A creative extortion scheme is threatening websites with revenue loss by unleashing bad traffic that activates Google's AdSense anti-fraud systems, according to Krebs on Security. First, a fraudster threatens to flood the publisher's site with sketchy bot traffic. Then, Google's AdSense anti-fraud systems would pick up on that traffic and suspend the user's AdSense account. Naturally, all you have to do to make this problem go away is pay said fraudster $5,000 in bitcoin.
The emails have the kind of bad grammar and threatening tone that you'd expect. "Very soon the warning notice from above will appear at the dashboard of your AdSense account undoubtedly," it states. "This will happen due to the fact that we're about to flood your site with huge amount of direct bot generated web traffic with 100 percent bounce ratio and thousands of IP's in rotation -- a nightmare for every AdSense publisher."

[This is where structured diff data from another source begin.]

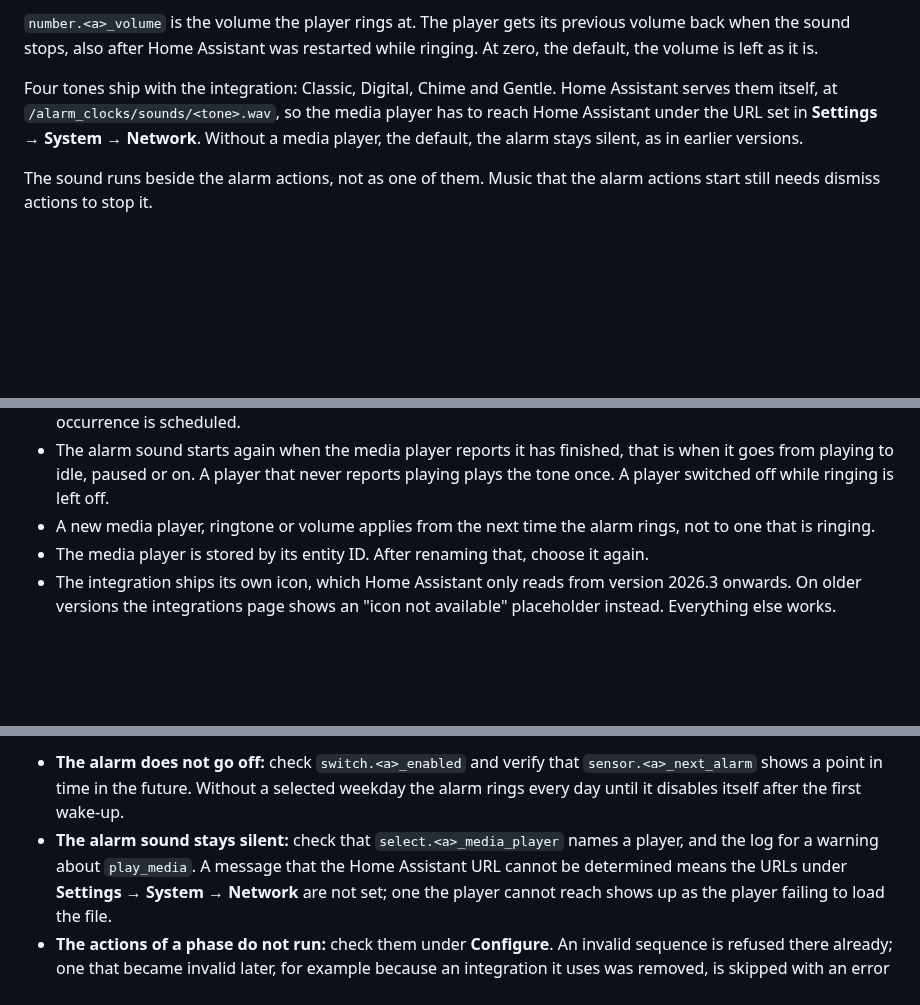
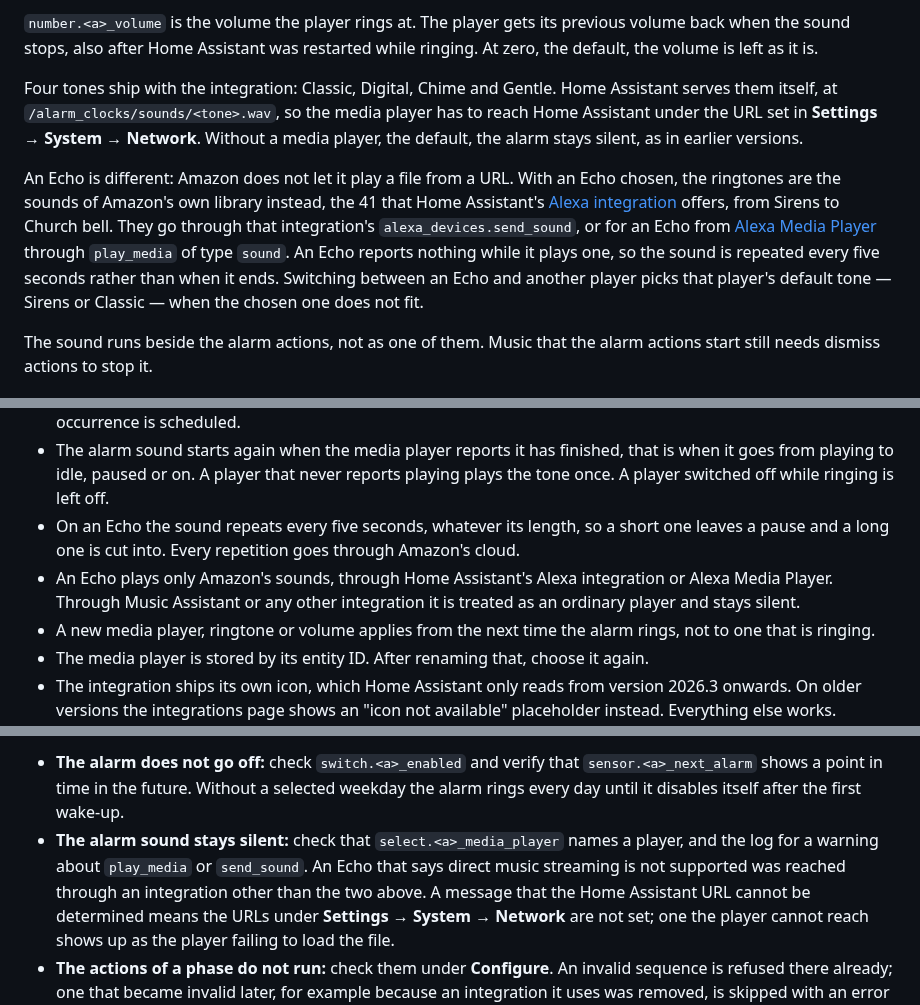
Before and after one commit to julezdean/ha-alarm-clocks, a Markdown page: README.md, 3 parts joined by grey strips. Drawn GitHub-style; blank space fills up the shorter version.

```diff
--- a/README.md
+++ b/README.md
@@ -104,6 +104,18 @@ the media player has to reach Home Assistant under the URL set in
 **Settings → System → Network**. Without a media player, the default, the
 alarm stays silent, as in earlier versions.
 
+An Echo is different: Amazon does not let it play a file from a URL. With an
+Echo chosen, the ringtones are the sounds of Amazon's own library instead,
+the 41 that Home Assistant's
+[Alexa integration](https://www.home-assistant.io/integrations/alexa_devices/)
+offers, from Sirens to Church bell. They go through that integration's
+`alexa_devices.send_sound`, or for an Echo from
+[Alexa Media Player](https://github.com/alandtse/alexa_media_player)
+through `play_media` of type `sound`. An Echo reports nothing while it plays
+one, so the sound is repeated every five seconds rather than when it ends.
+Switching between an Echo and another player picks that player's default
+tone — Sirens or Classic — when the chosen one does not fit.
+
 The sound runs beside the alarm actions, not as one of them. Music that the
 alarm actions start still needs dismiss actions to stop it.
 
@@ -302,6 +314,12 @@ actions:
   finished, that is when it goes from playing to idle, paused or on. A
   player that never reports playing plays the tone once. A player switched
   off while ringing is left off.
+- On an Echo the sound repeats every five seconds, whatever its length, so a
+  short one leaves a pause and a long one is cut into. Every repetition goes
+  through Amazon's cloud.
+- An Echo plays only Amazon's sounds, through Home Assistant's Alexa
+  integration or Alexa Media Player. Through Music Assistant or any other
+  integration it is treated as an ordinary player and stays silent.
 - A new media player, ringtone or volume applies from the next time the
   alarm rings, not to one that is ringing.
 - The media player is stored by its entity ID. After renaming that, choose
@@ -326,7 +344,9 @@ logger:
   selected weekday the alarm rings every day until it disables itself after
   the first wake-up.
 - **The alarm sound stays silent:** check that `select.<a>_media_player`
-  names a player, and the log for a warning about `play_media`. A message
+  names a player, and the log for a warning about `play_media` or
+  `send_sound`. An Echo that says direct music streaming is not supported
+  was reached through an integration other than the two above. A message
   that the Home Assistant URL cannot be determined means the URLs under
   **Settings → System → Network** are not set; one the player cannot reach
   shows up as the player failing to load the file.
```
Also changed, not shown: other parts of README.md (+1 -1 lines), CHANGELOG.md (+6 -0 lines), card/README.md (+1 -1 lines), images/screenshot-cards.png, 14 other files.
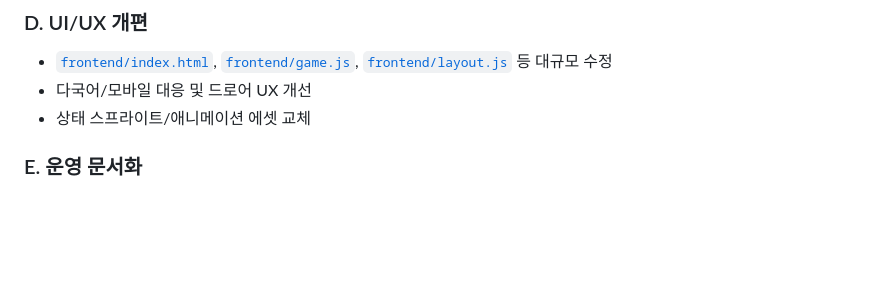
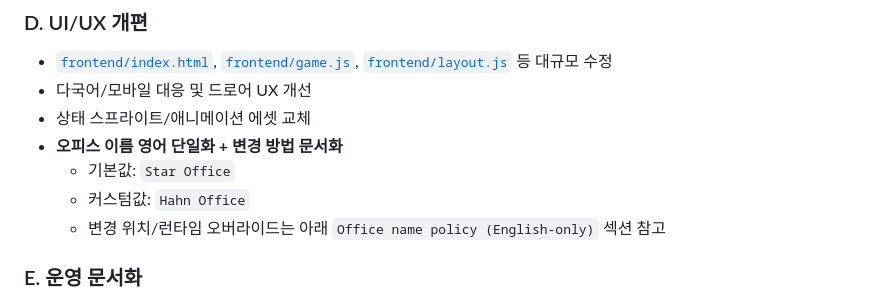
Before and after one commit to HahnGyuTak/StarOffice-to-Claw, a Markdown page: README.md, the part around the change. Rendered like a GitHub page; blank space fills up the shorter version.

Commit message:
docs: mention office name change method in section 3 changelog

```diff
--- a/README.md
+++ b/README.md
@@ -52,6 +52,10 @@
 - [`frontend/index.html`](./frontend/index.html), [`frontend/game.js`](./frontend/game.js), [`frontend/layout.js`](./frontend/layout.js) 등 대규모 수정
 - 다국어/모바일 대응 및 드로어 UX 개선
 - 상태 스프라이트/애니메이션 에셋 교체
+- **오피스 이름 영어 단일화 + 변경 방법 문서화**
+  - 기본값: `Star Office`
+  - 커스텀값: `Hahn Office`
+  - 변경 위치/런타임 오버라이드는 아래 `Office name policy (English-only)` 섹션 참고
 
 ### E. 운영 문서화
 - 변경 관찰/운영 노트 문서 추가
```
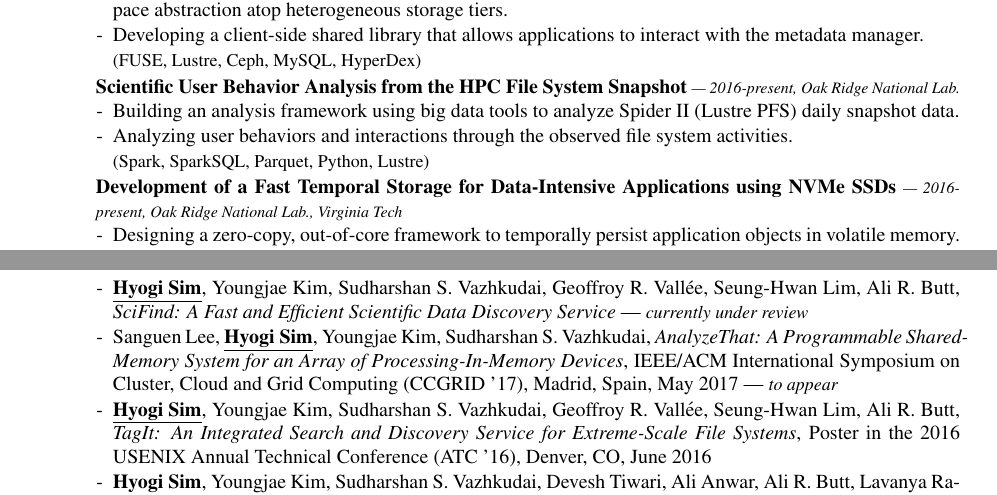
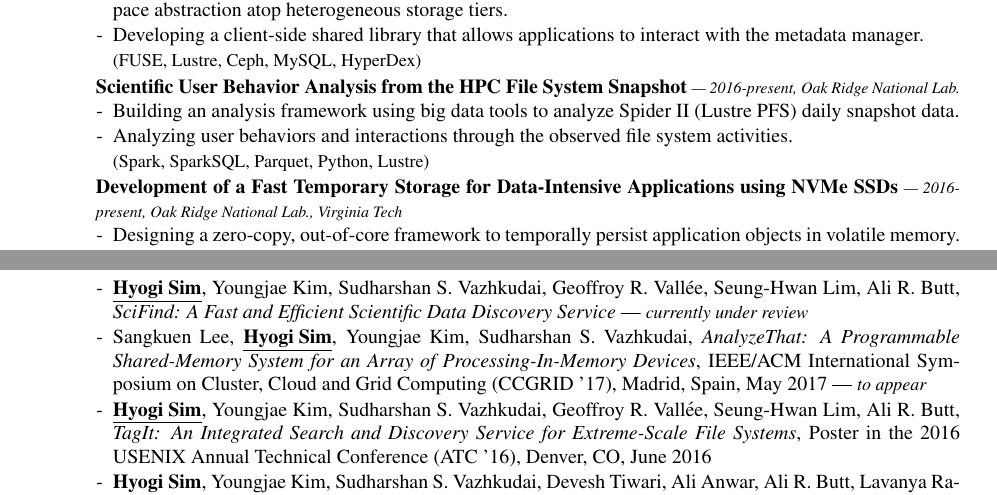
Before and after one commit to sandrain/cv, a LaTeX CV (cv/cv.tex, which reads cv/publications.tex, cv/research-current.tex): two parts of pages 1 and 3 of 4, joined at a grey line, cut so that both start at the same text. Compiled offline with pdfLaTeX.

Commit message:
fixing matt's name

```diff
--- a/cv/publications.tex
+++ b/cv/publications.tex
@@ -5,7 +5,7 @@
   Geoffroy R. Vall\'ee, Seung-Hwan Lim, Ali R. Butt,
   {\it SciFind: A Fast and Efficient Scientific Data Discovery Service}
   --- {\it \small currently under review}
-\item[-] Sanguen Lee, \underline{\bf Hyogi Sim}, Youngjae Kim,
+\item[-] Sangkuen Lee, \underline{\bf Hyogi Sim}, Youngjae Kim,
   Sudharshan S. Vazhkudai,
   {\it AnalyzeThat: A Programmable Shared-Memory System for an Array of Processing-In-Memory Devices},
   IEEE/ACM International Symposium on Cluster, Cloud and Grid Computing
--- a/cv/research-current.tex
+++ b/cv/research-current.tex
@@ -26,7 +26,7 @@
    \end{itemize}
 %%%%%%%%%%%%%%%%%%%%%%%%%%%%%%%%%%%%%%%%%%%%%%%%%%%%%%%%%%%%%%
   \vspace{-0.15in}
-  {\bf Development of a Fast Temporal Storage for Data-Intensive Applications using NVMe SSDs}
+  {\bf Development of a Fast Temporary Storage for Data-Intensive Applications using NVMe SSDs}
    {\it \footnotesize --- 2016-present, Oak Ridge National Lab., Virginia Tech}
    \begin{itemize}[leftmargin=*]
     \setlength\itemsep{-0.02in}
```
Also changed, not shown: cv/hyogisim-cv-201701.pdf.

Next an ad serving limit will be placed on your publisher account and all the revenue will be refunded to advertisers. This means that the main source of profit for your site will be temporarily suspended. It will take some time, usually a month, for the AdSense to lift your ad ban, but if this happens we will have all the resources needed to flood your site again with bad quality web traffic which will lead to second AdSense ban that could be permanent!
The message clinically states that Google will likely place an ad serving limit on your account and refund advertiser revenue. Once the ad ban is lifted, they'll "flood your site again with bad quality web traffic which will lead to second AdSense ban that could be permanent!" according to the email. The bad guys are no doubt hoping that publishers will just pay up rather than seeing their ad revenue go up in smoke.
The unnamed recipient of this email thought it could be a bluff, but it's easy to see how a scheme like this could work. Google is very touchy about fraudulent clicks designed to increase ad revenue, particularly coming from "automated clicking tools or traffic sources," aka clickbots. As such, it recently announced a crackdown on such fraud.
Google is aware of issues around ad extortion, though. "We hear a lot about the potential for sabotage, it's extremely rare in practice, and we have built some safeguards in place to prevent sabotage from succeeding," Google told Krebs in a statement. It advised websites to not engage fraudsters and to communicate "any concerns about invalid traffic."
However, as many publishers know, it's notoriously difficult to contact a human inside Google about AdSense issues. If there's a problem, they often only hear about it after Google has already taken action -- and the appeals process can be difficult, long and frustratingly opaque.